[[ RECORDS FOR THE EXERCISE open ]]

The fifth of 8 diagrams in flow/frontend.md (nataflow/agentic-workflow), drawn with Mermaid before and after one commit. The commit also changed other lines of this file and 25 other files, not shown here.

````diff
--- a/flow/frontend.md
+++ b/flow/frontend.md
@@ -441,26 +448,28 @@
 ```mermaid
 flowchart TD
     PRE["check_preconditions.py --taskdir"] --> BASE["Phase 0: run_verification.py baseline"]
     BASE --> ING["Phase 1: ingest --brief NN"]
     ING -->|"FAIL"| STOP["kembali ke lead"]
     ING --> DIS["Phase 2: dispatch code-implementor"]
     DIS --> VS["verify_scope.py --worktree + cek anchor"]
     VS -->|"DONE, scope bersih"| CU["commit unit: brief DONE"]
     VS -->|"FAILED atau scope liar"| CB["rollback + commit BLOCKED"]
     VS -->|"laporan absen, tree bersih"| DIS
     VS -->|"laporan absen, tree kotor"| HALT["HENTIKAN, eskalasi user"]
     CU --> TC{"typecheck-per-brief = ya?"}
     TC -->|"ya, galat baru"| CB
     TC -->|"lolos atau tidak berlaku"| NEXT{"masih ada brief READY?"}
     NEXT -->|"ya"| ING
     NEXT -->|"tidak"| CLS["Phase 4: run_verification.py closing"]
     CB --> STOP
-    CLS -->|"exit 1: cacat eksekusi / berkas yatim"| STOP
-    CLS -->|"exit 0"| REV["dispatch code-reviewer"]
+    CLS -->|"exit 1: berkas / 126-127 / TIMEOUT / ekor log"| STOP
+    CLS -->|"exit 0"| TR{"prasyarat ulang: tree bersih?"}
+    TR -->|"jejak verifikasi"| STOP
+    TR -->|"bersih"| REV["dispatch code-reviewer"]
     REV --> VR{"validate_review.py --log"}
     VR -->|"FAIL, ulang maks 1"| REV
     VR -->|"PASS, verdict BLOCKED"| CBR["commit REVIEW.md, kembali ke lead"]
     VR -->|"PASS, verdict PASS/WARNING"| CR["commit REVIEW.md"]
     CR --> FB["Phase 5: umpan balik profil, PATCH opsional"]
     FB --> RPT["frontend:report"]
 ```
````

[[ RECORDS FOR THE EXERCISE closed ]]

### [WHAT THE TASK ASKS]
Every entry must be output again, exactly as written above.

### [RESULT FOR THIS EXERCISE]
The fifth of 8 diagrams in flow/frontend.md (nataflow/agentic-workflow), drawn with Mermaid before and after one commit. The commit also changed other lines of this file and 25 other files, not shown here.

````diff
--- a/flow/frontend.md
+++ b/flow/frontend.md
@@ -441,26 +448,28 @@
 ```mermaid
 flowchart TD
     PRE["check_preconditions.py --taskdir"] --> BASE["Phase 0: run_verification.py baseline"]
     BASE --> ING["Phase 1: ingest --brief NN"]
     ING -->|"FAIL"| STOP["kembali ke lead"]
     ING --> DIS["Phase 2: dispatch code-implementor"]
     DIS --> VS["verify_scope.py --worktree + cek anchor"]
     VS -->|"DONE, scope bersih"| CU["commit unit: brief DONE"]
     VS -->|"FAILED atau scope liar"| CB["rollback + commit BLOCKED"]
     VS -->|"laporan absen, tree bersih"| DIS
     VS -->|"laporan absen, tree kotor"| HALT["HENTIKAN, eskalasi user"]
     CU --> TC{"typecheck-per-brief = ya?"}
     TC -->|"ya, galat baru"| CB
     TC -->|"lolos atau tidak berlaku"| NEXT{"masih ada brief READY?"}
     NEXT -->|"ya"| ING
     NEXT -->|"tidak"| CLS["Phase 4: run_verification.py closing"]
     CB --> STOP
-    CLS -->|"exit 1: cacat eksekusi / berkas yatim"| STOP
-    CLS -->|"exit 0"| REV["dispatch code-reviewer"]
+    CLS -->|"exit 1: berkas / 126-127 / TIMEOUT / ekor log"| STOP
+    CLS -->|"exit 0"| TR{"prasyarat ulang: tree bersih?"}
+    TR -->|"jejak verifikasi"| STOP
+    TR -->|"bersih"| REV["dispatch code-reviewer"]
     REV --> VR{"validate_review.py --log"}
     VR -->|"FAIL, ulang maks 1"| REV
     VR -->|"PASS, verdict BLOCKED"| CBR["commit REVIEW.md, kembali ke lead"]
     VR -->|"PASS, verdict PASS/WARNING"| CR["commit REVIEW.md"]
     CR --> FB["Phase 5: umpan balik profil, PATCH opsional"]
     FB --> RPT["frontend:report"]
 ```
````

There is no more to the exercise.